Testing for a new group of genes associated with testicular cancer has improved the ability to identify men at greatest risk of the disease, say researchers.

Scientists at The Institute of Cancer Research, London, found that by testing for 19 new genetic factors in addition to the 25 risk genes already known, they could identify the 1% of men at highest risk.

Men who inherited all 44 risk genes had a 7% lifetime risk of developing the cancer, which is 14 times higher than the 0.5% risk men in the general population have.

The findings raise the prospect of developing tests to screen men and find out whether they would benefit from monitoring and preventative treatment.

As reported in Nature Genetics, Clare Turnbull and team compared the DNA of more than 7,000 men who had testicular cancer with that of 23,000 men without the condition. Detailed reading of the DNA codes enabled the researchers to identify genetic changes that increased testicular cancer risk. They were also able to look at what was happening inside cells that would cause the changes to lead to cancer.

They found that many of the newly discovered genes interfered with how gene activity is regulated in cells. Of the 19 new changes, many affected how chromosomes are stabilised inside cells, for example.
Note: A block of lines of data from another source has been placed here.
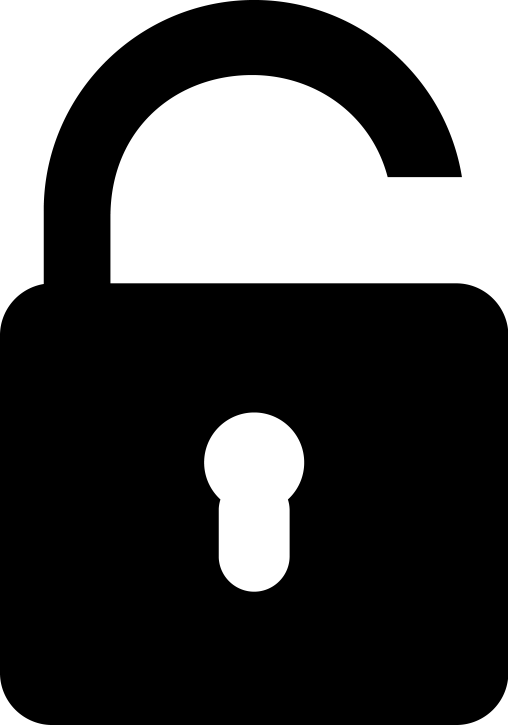
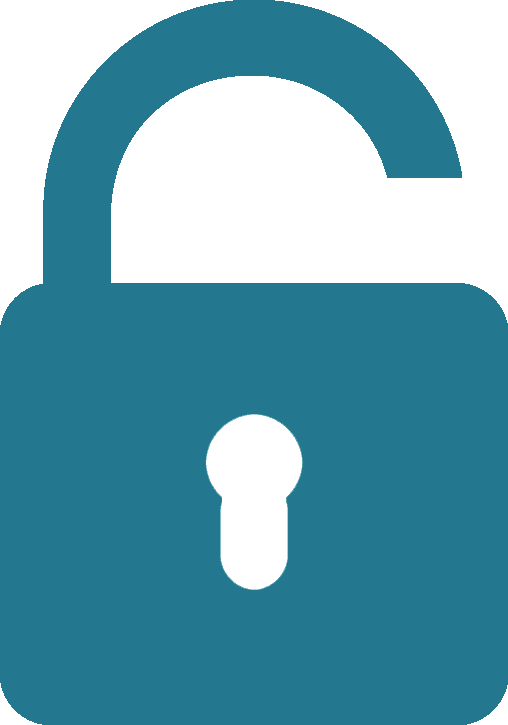
Fixes/security fixes (#24)
* unlock colour fix and missing error message

* Error handling improved and place holder code for global rpc message handler implemented.
error for invlid password to unlock wallet fixed and unlock wallet icon green

* updated wallet encrypted check to platform url, needs to be abstracted in the future due to code duplication.

* more error handling and messages, tweaked send style.

diff --git a/app/services/error.service.js b/app/services/error.service.js
@@ -1,28 +1,133 @@
 import { traduction } from '../lang/lang';
 
-const lang = traduction();
+const l = traduction();
 
-const ErrorEnum = Object.freeze(
-  {
-    RPC_MISC_ERROR: lang.invalidEccAddress,
-    RPC_IN_WARMUP: lang.loadingBlockIndex,
-    RPC_UNLOCK_WALLET: lang.unlockWalletFirst,
-    RPC_INVALID_ADDRESS: lang.invalidEccAddress,
-    RPC_WRONG_PASSPHASE: lang.walletWrongPass
-  }
-);
+// //! General application defined errors
+// RPC_MISC_ERROR                  = -1,  //! std::exception thrown in command handling
+// RPC_FORBIDDEN_BY_SAFE_MODE      = -2,  //! Server is in safe mode, and command is not allowed in safe mode
+// RPC_TYPE_ERROR                  = -3,  //! Unexpected type was passed as parameter
+// RPC_INVALID_ADDRESS_OR_KEY      = -5,  //! Invalid address or key
+// RPC_OUT_OF_MEMORY               = -7,  //! Ran out of memory during operation
+// RPC_INVALID_PARAMETER           = -8,  //! Invalid, missing or duplicate parameter
+// RPC_DATABASE_ERROR              = -20, //! Database error
+// RPC_DESERIALIZATION_ERROR       = -22, //! Error parsing or validating structure in raw format
+// RPC_VERIFY_ERROR                = -25, //! General error during transaction or block submission
+// RPC_VERIFY_REJECTED             = -26, //! Transaction or block was rejected by network rules
+// RPC_VERIFY_ALREADY_IN_CHAIN     = -27, //! Transaction already in chain
+// RPC_IN_WARMUP                   = -28, //! Client still warming up
+
+const GeneralErrEnum = Object.freeze({
+  RPC_MISC_ERROR                  :'',  //! std::exception thrown in command handling
+  RPC_FORBIDDEN_BY_SAFE_MODE      :'',  //! Server is in safe mode, and command is not allowed in safe mode
+  RPC_TYPE_ERROR                  :'',  //! Unexpected type was passed as parameter
+  RPC_INVALID_ADDRESS_OR_KEY      :l.invalidEccAddress,  //! Invalid address or key
+  RPC_OUT_OF_MEMORY               :'',  //! Ran out of memory during operation
+  RPC_INVALID_PARAMETER           :'',  //! Invalid, missing or duplicate parameter
+  RPC_DATABASE_ERROR              :'', //! Database error
+  RPC_DESERIALIZATION_ERROR       :'', //! Error parsing or validating structure in raw format
+  RPC_VERIFY_ERROR                :'', //! General error during transaction or block submission
+  RPC_VERIFY_REJECTED             :'', //! Transaction or block was rejected by network rules
+  RPC_VERIFY_ALREADY_IN_CHAIN     :'', //! Transaction already in chain
+  RPC_IN_WARMUP                   :l.loadingBlockIndex //! Client still warming up
+});
+
+const P2PClientErrEnum = Object.freeze({
+  RPC_CLIENT_NOT_CONNECTED:'',        //! -9,  //! Bitcoin is not connected
+  RPC_CLIENT_IN_INITIAL_DOWNLOAD:'',  //! -10, //! Still downloading initial blocks
+  RPC_CLIENT_NODE_ALREADY_ADDED:'',   //! -23, //! Node is already added
+  RPC_CLIENT_NODE_NOT_ADDED:'',       //! -24, //! Node has not been added before
+  RPC_CLIENT_NODE_NOT_CONNECTED:'',   //! -29, //! Node to disconnect not found in connected nodes
+  RPC_CLIENT_INVALID_IP_OR_SUBNET:'', //! -30, //! Invalid IP/Subnet
+});
+
+// //! Wallet errors
+// RPC_WALLET_ERROR                = -4,  //! Unspecified problem with wallet (key not found etc.)
+// RPC_WALLET_INSUFFICIENT_FUNDS   = -6,  //! Not enough funds in wallet or account
+// RPC_WALLET_INVALID_ACCOUNT_NAME = -11, //! Invalid account name
+// RPC_WALLET_KEYPOOL_RAN_OUT      = -12, //! Keypool ran out, call keypoolrefill first
+// RPC_WALLET_UNLOCK_NEEDED        = -13, //! Enter the wallet passphrase with walletpassphrase first
+// RPC_WALLET_PASSPHRASE_INCORRECT = -14, //! The wallet passphrase entered was incorrect
+// RPC_WALLET_WRONG_ENC_STATE      = -15, //! Command given in wrong wallet encryption state (encrypting an encrypted wallet etc.)
+// RPC_WALLET_ENCRYPTION_FAILED    = -16, //! Failed to encrypt the wallet
+// RPC_WALLET_ALREADY_UNLOCKED     = -17 //! Wallet is already unlocked
+
+const WalletErrEnum = Object.freeze({
+  RPC_WALLET_ERROR: l.generalWalletError, //! Unspecified problem with wallet (key not found etc.)
+  RPC_WALLET_INSUFFICIENT_FUNDS:'',    //! Not enough funds in wallet or account
+  RPC_WALLET_INVALID_ACCOUNT_NAME: l.invalidEccAddress, //! Invalid account name
+  RPC_WALLET_KEYPOOL_RAN_OUT: '',      //! Keypool ran out, call keypoolrefill first
+  RPC_WALLET_UNLOCK_NEEDED: l.unlockWalletFirst,        //! Enter the wallet passphrase with walletpassphrase first
+  RPC_WALLET_PASSPHRASE_INCORRECT: l.walletWrongPass, //! The wallet passphrase entered was incorrect
+  RPC_WALLET_WRONG_ENC_STATE: '',      //! Command given in wrong wallet encryption state (encrypting an encrypted wallet etc.)
+  RPC_WALLET_ENCRYPTION_FAILED: '',    //! Failed to encrypt the wallet
+  RPC_WALLET_ALREADY_UNLOCKED: l.unlockWalletFirst,     //! Wallet is already unlocked
+
+});
 
 export default {
-  getErrorFromCode: (status) => {
+  getErrorFromCode: (status, message = null) => {
     switch (status) {
+      //General errors
+      case -1:
+        return GeneralErrEnum.RPC_MISC_ERROR;
+      case -2:
+        return GeneralErrEnum.RPC_FORBIDDEN_BY_SAFE_MODE;
+      case -3:
+        return GeneralErrEnum.RPC_TYPE_ERROR;
       case -5:
-        return ErrorEnum.RPC_INVALID_ADDRESS;
-      case -13:
-        return ErrorEnum.RPC_UNLOCK_WALLET;
-      case -14:
-        return ErrorEnum.RPC_WRONG_PASSPHASE;
+        return GeneralErrEnum.RPC_INVALID_ADDRESS_OR_KEY;
+      case -7:
+        return GeneralErrEnum.RPC_OUT_OF_MEMORY;
+      case -8:
+        return GeneralErrEnum.RPC_INVALID_PARAMETER;
+      case -20:
+        return GeneralErrEnum.RPC_DATABASE_ERROR;
+      case -22:
+        return GeneralErrEnum.RPC_DESERIALIZATION_ERROR;
+      case -25:
+        return GeneralErrEnum.RPC_VERIFY_ERROR;
+      case -26:
+        return GeneralErrEnum.RPC_VERIFY_REJECTED;
+      case -27:
+        return GeneralErrEnum.RPC_VERIFY_ALREADY_IN_CHAIN;
       case -28:
-        return ErrorEnum.RPC_IN_WARMUP;
+        return GeneralErrEnum.RPC_IN_WARMUP;
+
+
+      //P2P errors
+      case -9:
+        return P2PClientErrEnum.RPC_CLIENT_NOT_CONNECTED;
+      case -10:
+        return P2PClientErrEnum.RPC_CLIENT_IN_INITIAL_DOWNLOAD;
+      case -23:
+        return P2PClientErrEnum.RPC_CLIENT_NODE_ALREADY_ADDED;
+      case -24:
+        return P2PClientErrEnum.RPC_CLIENT_NODE_NOT_ADDED;
+      case -29:
+        return P2PClientErrEnum.RPC_CLIENT_NODE_NOT_CONNECTED;
+      case -30:
+        return P2PClientErrEnum.RPC_CLIENT_INVALID_IP_OR_SUBNET;
+
+
+      //Wallet errors
+      case -4:
+        return WalletErrEnum.RPC_WALLET_ERROR + message;
+      case -6:
+        return WalletErrEnum.RPC_WALLET_INSUFFICIENT_FUNDS;
+      case -11:
+        return WalletErrEnum.RPC_WALLET_INVALID_ACCOUNT_NAME;
+      case -12:
+        return WalletErrEnum.RPC_WALLET_KEYPOOL_RAN_OUT;
+      case -13:
+        return WalletErrEnum.RPC_WALLET_UNLOCK_NEEDED;
+      case -14:
+        return WalletErrEnum.RPC_WALLET_PASSPHRASE_INCORRECT;
+      case -15:
+        return WalletErrEnum.RPC_WALLET_WRONG_ENC_STATE;
+      case -16:
+        return WalletErrEnum.RPC_WALLET_ENCRYPTION_FAILED;
+      case -17:
+        return WalletErrEnum.RPC_WALLET_ALREADY_UNLOCKED;
       default:
         return 'An Error Occurred';
     }

diff --git a/app/components/SendTransactions/Send.js b/app/components/SendTransactions/Send.js
@@ -5,10 +5,10 @@ import AddressBook from './AddressBook';
 import wallet from '../../utils/wallet';
 import { traduction } from '../../lang/lang';
 import glob from 'glob';
+import { grabWalletDir } from "../../services/platform.service";
+import ErrorService from '../../services/error.service';
 
-const fs = require('fs');
 const event = require('../../utils/eventhandler');
-const homedir = require('os').homedir();
 const lang = traduction();
 
 class Send extends Component {
@@ -40,14 +40,15 @@ class Send extends Component {
   checkIfWalletEncrypted() {
     const self = this;
     wallet.help().then((data) => {
+      // console.log(data);
       if (data.indexOf('walletlock') > -1) {
-        self.setState({ encrypted: true });
+        self.setState({ step: 3 });
       } else {
-        self.setState({ encrypted: false });
+        self.setState({ step: 1 });
       }
     }).catch((err) => {
       if (err.message === 'connect ECONNREFUSED 127.0.0.1:19119') {
-        glob(`${homedir}/.eccoin-wallet/Eccoind*`, (error, files) => {
+        glob(`${grabWalletDir()}`, (err, files) => {
           if (!files.length) {
             event.emit('show', 'Install wallet by clicking the button in the bottom left.');
           } else {
@@ -236,9 +237,8 @@ class Send extends Component {
         event.emit('animate', lang.moneySent);
       }
     }).catch((err) => {
-      console.log(err);
       self.setState({ dialog: false, eccAddress: '', amount: ''});
-      event.emit('animate', lang.moneySendError);
+      event.emit('animate', ErrorService.getErrorFromCode(err.code));
     });
   }
 
@@ -279,12 +279,11 @@ class Send extends Component {
     return (
       <div className="send">
         <div className="row">
-          <div className="col-md-12">
-            <div className="panel panel-default">
-              <div className="panel-body">
-                <AddressBook friendClicked={this.friendClicked} />
-              </div>
-            </div>
+          <div className="col-md-6">
+            <p className="title">{lang.send}</p>
+          </div>
+          <div className="col-md-6">
+
           </div>
         </div>
         <div className="row">
@@ -307,6 +306,24 @@ class Send extends Component {
             </div>
           </div>
         </div>
+        <div className="row">
+          <div className="col-md-6">
+            <p className="title">{lang.addressBook}</p>
+          </div>
+          <div className="col-md-6">
+
+          </div>
+        </div>
+        <div className="row">
+          <div className="col-md-12">
+            <div className="panel panel-default">
+              <div className="panel-body">
+                <AddressBook friendClicked={this.friendClicked} />
+              </div>
+            </div>
+          </div>
+        </div>
+
         {this.renderDialog()}
       </div>
     );

diff --git a/app/components/Security/Security.js b/app/components/Security/Security.js
@@ -6,9 +6,8 @@ import wallet from '../../utils/wallet';
 import WalletService from '../../services/wallet.service';
 import ErrorService from '../../services/error.service';
 import { traduction } from '../../lang/lang';
+import { grabWalletDir } from "../../services/platform.service";
 
-
-const homedir = require('os').homedir();
 const event = require('../../utils/eventhandler');
 const remote = require('electron').remote;
 const { clipboard } = require('electron');
@@ -70,7 +69,7 @@ class Security extends Component {
       }
     }).catch((err) => {
       if (err.message === 'connect ECONNREFUSED 127.0.0.1:19119') {
-        glob(`${homedir}/.eccoin-wallet/Eccoind*`, (error, files) => {
+        glob(`${grabWalletDir()}`, (err, files) => {
           if (!files.length) {
             event.emit('show', 'Install wallet by clicking the button in the bottom left.');
           } else {
@@ -151,7 +150,6 @@ class Security extends Component {
           event.emit('animate', lang.walletEncrypted);
         }
       }).catch((err) => {
-        console.log(err);
         event.emit('animate', err);
       });
     }
@@ -195,8 +193,10 @@ class Security extends Component {
       }
 
       WalletService.backupWallet(`${folderPaths}/walletBackup.dat`).then((data) => {
-        if(data == null) {
+        if(data === null) {
           event.emit('animate', lang.backupOk);
+        } else {
+          event.emit('animate', ErrorService.getErrorFromCode(data.code, data.message));
         }
       }).catch((err) => {
         event.emit('animate', ErrorService.getErrorFromCode(-99));

diff --git a/app/components/Home.js b/app/components/Home.js
@@ -7,6 +7,7 @@ import { walletwrapper } from '../utils/walletwrapper';
 import { traduction } from '../lang/lang';
 
 import WalletService from '../services/wallet.service';
+import ErrorService from '../services/error.service';
 
 const event = require('../utils/eventhandler');
 const lang = traduction();
@@ -160,9 +161,13 @@ class Home extends Component {
       WalletService.unlockWallet(passPhrase, timeL, staking).then((data) => {
         if (data === null) {
           event.emit('animate', `${lang.walletUnlockedFor} ${timeL} ${lang.seconds}`);
+        } else {
+          event.emit('animate', ErrorService.getErrorFromCode(data.code));
         }
         self.setState({ dialog: false, passPhrase: '', timeL: '' });
       }).catch((err) => {
+        const message = ErrorService.getErrorFromCode(err.code);
+        event.emit('animate', message);
         self.setState({ dialog: false, passPhrase: '', timeL: '' });
       });
     } else {

diff --git a/app/components/Settings/SettingsMain.js b/app/components/Settings/SettingsMain.js
@@ -4,7 +4,7 @@ import wallet from '../../utils/wallet';
 import event from '../../utils/eventhandler';
 import {getConfUri} from "../../services/platform.service";
 import fs from 'fs';
-const fsPath = require('fs-path');
+import fsPath from 'fs-path';
 
 const remote = require('electron').remote;
 const settings = require('electron-settings');

diff --git a/app/styles/Home.scss b/app/styles/Home.scss
@@ -11,6 +11,16 @@
   cursor: pointer;
 }
 
+.padicon-unlocked {
+  display: inline-block;
+  opacity: 0.4;
+  color: green;
+  width: 12px;
+  vertical-align: baseline;
+  margin-left: 10px;
+  cursor: pointer;
+}
+
 .home .selectfield {
   position: absolute;
   right: 35px;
“As well as picking out men at highest risk of testicular cancer, our new study also looks at the biology of disease, at what drives cells to become cancerous,” says co-author Paul Workman. “This should narrow the search for therapeutic targets and help researchers create new treatments for those men who stop responding to platinum chemotherapy.”
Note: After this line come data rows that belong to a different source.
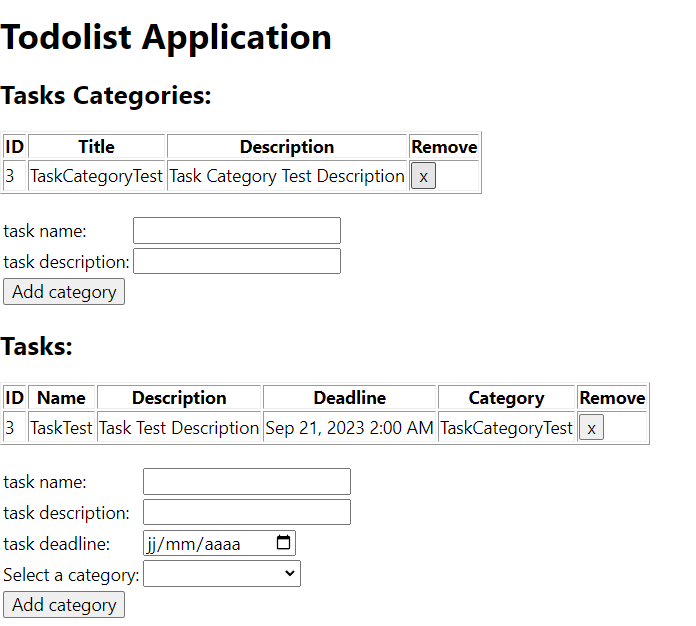
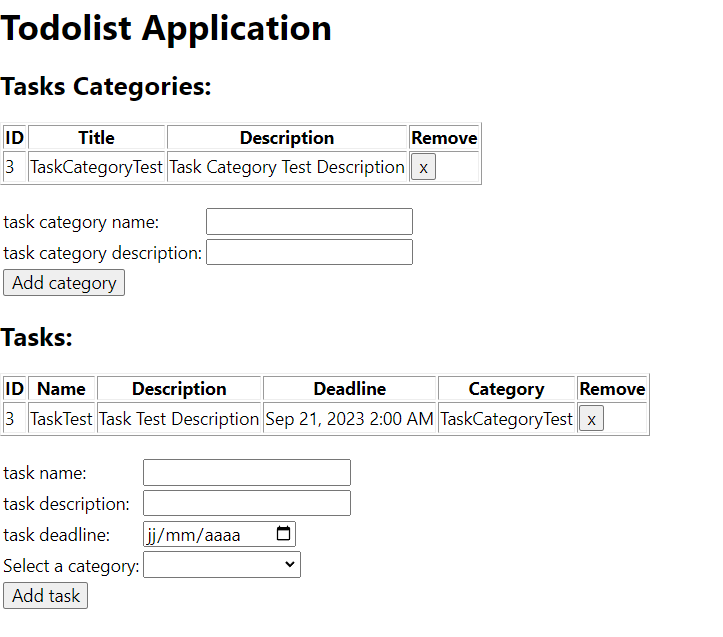
fix typo

diff --git a/front/src/app/task-category/task-category.component.html b/front/src/app/task-category/task-category.component.html
@@ -28,7 +28,7 @@
   <table>
     <tr>
       <td>
-        <label for="new-categoryName">task name: </label>
+        <label for="new-categoryName">task category name: </label>
       </td>
       <td>
         <input #categoryName id="new-categoryName" required/>
@@ -36,7 +36,7 @@
     </tr>
     <tr>
       <td>
-        <label for="new-categoryDescription">task description: </label>
+        <label for="new-categoryDescription">task category description: </label>
       </td>
       <td>
         <input #categoryDescription id="new-categoryDescription" required/>

diff --git a/front/src/app/task/task.component.html b/front/src/app/task/task.component.html
@@ -73,7 +73,7 @@
           (click)="add(taskName.value, taskDescription.value, taskDeadline.value); taskName.value=''; taskDescription.value=''; taskDeadline.value=''; selectedTaskCategoryId = -1;"
           class="add-button"
           type="button">
-          Add category
+          Add task
         </button>
       </td>
     </tr>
Workman says large-scale genetic studies such as this one are vital in defeating cancer, as the more that can be understood about the genetics behind it, the greater the possibility of selecting those most at risk and monitoring/treating them before they develop the disease.

"Although we are making good headway, there are more genetic changes that affect risk still to be found. Further studies are needed to understand how these genetic changes interact over time to influence the biology of the cell and lead to development of cancer," concludes Turnbull.

Sally Robertson

Written by

Sally Robertson

Sally has a Bachelor's Degree in Biomedical Sciences (B.Sc.). She is a specialist in reviewing and summarising the latest findings across all areas of medicine covered in major, high-impact, world-leading international medical journals, international press conferences and bulletins from governmental agencies and regulatory bodies. At News-Medical, Sally generates daily news features, life science articles and interview coverage.

Citations

Please use one of the following formats to cite this article in your essay, paper or report:

  • APA

    Robertson, Sally. (2019, June 20). Genetic testing getting better at identifying testicular cancer risk. News-Medical. Retrieved on October 27, 2020 from https://www.news-medical.net/news/20170613/Genetic-testing-getting-better-at-identifying-testicular-cancer-risk.aspx.

  • MLA

    Robertson, Sally. "Genetic testing getting better at identifying testicular cancer risk". News-Medical. 27 October 2020. <https://www.news-medical.net/news/20170613/Genetic-testing-getting-better-at-identifying-testicular-cancer-risk.aspx>.

  • Chicago

    Robertson, Sally. "Genetic testing getting better at identifying testicular cancer risk". News-Medical. https://www.news-medical.net/news/20170613/Genetic-testing-getting-better-at-identifying-testicular-cancer-risk.aspx. (accessed October 27, 2020).

  • Harvard

    Robertson, Sally. 2019. Genetic testing getting better at identifying testicular cancer risk. News-Medical, viewed 27 October 2020, https://www.news-medical.net/news/20170613/Genetic-testing-getting-better-at-identifying-testicular-cancer-risk.aspx.

Comments

The opinions expressed here are the views of the writer and do not necessarily reflect the views and opinions of News Medical.
You might also like... ×
Study characterizes biochemical mechanism of cancer-linked enzyme